TASK REQUIREMENTS: Using the records underneath, tally the lines where the word "margin" appears and please give only the count.

=== DATA LISTING ===

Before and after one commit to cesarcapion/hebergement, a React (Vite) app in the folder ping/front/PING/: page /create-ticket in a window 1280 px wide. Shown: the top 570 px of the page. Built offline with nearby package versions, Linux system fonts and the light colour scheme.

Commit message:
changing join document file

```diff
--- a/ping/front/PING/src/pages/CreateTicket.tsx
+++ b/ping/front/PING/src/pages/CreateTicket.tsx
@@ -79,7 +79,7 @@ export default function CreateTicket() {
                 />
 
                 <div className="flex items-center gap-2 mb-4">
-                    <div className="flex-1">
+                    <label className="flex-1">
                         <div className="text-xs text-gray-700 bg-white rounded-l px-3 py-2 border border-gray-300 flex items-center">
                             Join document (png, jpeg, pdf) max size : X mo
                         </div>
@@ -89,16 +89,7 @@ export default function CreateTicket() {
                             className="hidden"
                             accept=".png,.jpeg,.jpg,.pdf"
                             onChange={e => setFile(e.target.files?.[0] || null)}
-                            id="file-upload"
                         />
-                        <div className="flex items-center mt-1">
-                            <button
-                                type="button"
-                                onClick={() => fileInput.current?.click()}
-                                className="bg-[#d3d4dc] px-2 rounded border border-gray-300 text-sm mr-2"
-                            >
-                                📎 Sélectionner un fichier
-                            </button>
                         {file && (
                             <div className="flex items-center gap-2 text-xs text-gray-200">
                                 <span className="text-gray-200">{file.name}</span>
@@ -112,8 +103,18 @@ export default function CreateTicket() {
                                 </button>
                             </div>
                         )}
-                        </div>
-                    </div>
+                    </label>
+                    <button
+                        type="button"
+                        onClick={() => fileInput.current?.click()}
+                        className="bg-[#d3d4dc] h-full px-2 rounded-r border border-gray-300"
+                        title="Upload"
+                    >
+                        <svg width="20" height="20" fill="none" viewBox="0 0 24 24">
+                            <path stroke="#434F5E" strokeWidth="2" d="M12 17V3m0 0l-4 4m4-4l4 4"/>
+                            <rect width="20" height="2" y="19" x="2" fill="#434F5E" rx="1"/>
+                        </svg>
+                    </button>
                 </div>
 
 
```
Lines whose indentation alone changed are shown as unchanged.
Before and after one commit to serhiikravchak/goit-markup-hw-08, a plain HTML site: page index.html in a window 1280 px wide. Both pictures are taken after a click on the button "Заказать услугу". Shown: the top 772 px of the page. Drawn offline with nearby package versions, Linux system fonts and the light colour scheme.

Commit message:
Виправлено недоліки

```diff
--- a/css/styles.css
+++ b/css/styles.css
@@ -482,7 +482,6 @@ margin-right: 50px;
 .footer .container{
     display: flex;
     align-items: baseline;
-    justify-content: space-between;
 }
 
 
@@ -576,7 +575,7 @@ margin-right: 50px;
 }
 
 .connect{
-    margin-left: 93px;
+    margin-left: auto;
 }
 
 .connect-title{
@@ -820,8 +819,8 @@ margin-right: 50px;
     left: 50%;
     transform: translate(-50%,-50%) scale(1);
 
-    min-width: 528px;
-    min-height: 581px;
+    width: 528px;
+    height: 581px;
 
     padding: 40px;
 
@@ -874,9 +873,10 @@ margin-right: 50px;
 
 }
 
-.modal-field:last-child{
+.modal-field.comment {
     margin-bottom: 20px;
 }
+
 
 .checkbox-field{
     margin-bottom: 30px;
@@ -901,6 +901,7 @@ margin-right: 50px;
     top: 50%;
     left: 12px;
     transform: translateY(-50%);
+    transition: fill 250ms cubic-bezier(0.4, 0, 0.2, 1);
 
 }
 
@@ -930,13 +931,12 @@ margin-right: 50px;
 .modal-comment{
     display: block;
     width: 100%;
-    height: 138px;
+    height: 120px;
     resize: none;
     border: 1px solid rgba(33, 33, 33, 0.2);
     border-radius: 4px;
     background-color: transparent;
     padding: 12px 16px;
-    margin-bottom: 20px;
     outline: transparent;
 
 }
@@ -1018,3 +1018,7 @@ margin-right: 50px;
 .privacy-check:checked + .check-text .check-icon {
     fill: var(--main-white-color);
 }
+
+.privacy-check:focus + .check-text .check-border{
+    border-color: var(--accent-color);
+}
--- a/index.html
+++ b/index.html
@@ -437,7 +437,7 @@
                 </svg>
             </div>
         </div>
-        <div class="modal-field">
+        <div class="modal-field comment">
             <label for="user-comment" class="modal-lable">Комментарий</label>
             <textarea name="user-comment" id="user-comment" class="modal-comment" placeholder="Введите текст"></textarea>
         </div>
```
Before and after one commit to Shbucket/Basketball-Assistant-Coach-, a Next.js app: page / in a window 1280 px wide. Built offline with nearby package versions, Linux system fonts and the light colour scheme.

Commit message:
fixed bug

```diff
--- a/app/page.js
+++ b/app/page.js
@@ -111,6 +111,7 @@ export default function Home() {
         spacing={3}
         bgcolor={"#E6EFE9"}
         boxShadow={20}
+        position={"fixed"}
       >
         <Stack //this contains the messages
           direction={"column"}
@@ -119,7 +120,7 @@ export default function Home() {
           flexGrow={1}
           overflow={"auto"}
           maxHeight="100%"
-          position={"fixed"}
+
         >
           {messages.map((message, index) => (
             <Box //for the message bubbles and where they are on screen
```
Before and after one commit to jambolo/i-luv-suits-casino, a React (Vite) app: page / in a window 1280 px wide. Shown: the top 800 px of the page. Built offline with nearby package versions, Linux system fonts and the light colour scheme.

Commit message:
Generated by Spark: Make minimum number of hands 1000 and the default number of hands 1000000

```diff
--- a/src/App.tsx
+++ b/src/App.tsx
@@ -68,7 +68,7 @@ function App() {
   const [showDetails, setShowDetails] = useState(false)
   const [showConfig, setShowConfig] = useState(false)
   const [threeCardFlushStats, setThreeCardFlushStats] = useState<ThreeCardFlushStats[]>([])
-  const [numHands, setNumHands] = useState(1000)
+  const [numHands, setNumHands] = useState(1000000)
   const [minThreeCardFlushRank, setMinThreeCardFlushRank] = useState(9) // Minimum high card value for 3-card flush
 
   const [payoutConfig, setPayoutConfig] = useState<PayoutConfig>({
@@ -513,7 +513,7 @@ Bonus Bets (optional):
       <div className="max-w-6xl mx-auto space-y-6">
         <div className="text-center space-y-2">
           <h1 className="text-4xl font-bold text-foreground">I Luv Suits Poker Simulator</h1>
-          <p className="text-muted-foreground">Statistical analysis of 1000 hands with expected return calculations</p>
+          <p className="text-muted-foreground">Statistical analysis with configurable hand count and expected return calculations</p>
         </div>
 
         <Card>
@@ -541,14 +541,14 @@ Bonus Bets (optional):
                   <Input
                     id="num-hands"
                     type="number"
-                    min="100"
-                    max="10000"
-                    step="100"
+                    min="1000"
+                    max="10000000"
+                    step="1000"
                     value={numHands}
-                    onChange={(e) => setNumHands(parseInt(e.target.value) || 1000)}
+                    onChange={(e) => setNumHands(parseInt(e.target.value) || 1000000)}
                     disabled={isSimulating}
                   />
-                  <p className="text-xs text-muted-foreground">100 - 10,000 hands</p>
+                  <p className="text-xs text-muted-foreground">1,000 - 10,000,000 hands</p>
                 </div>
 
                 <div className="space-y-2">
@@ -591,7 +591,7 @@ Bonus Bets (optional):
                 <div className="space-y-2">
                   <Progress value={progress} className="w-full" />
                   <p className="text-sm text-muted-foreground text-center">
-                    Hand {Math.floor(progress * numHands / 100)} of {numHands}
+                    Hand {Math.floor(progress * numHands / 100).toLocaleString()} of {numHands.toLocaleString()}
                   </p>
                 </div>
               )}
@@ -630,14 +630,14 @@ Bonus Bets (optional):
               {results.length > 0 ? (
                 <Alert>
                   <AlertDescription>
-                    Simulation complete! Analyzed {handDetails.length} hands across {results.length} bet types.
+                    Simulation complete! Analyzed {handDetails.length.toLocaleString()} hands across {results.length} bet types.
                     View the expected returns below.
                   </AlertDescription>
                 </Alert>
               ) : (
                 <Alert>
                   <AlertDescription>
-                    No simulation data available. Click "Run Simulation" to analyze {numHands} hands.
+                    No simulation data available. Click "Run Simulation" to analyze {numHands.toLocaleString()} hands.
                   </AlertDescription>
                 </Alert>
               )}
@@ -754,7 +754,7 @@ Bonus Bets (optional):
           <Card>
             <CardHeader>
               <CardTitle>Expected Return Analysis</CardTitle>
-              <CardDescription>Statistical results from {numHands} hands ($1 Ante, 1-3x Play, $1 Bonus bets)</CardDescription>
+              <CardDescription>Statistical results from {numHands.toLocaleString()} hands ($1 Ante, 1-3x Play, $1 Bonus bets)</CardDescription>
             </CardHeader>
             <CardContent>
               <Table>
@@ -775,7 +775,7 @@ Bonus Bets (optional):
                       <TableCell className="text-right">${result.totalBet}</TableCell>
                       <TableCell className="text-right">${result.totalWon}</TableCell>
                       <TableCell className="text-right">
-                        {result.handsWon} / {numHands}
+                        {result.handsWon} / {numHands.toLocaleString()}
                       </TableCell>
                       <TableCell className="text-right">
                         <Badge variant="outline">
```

===

EXPECTED ANSWER: 12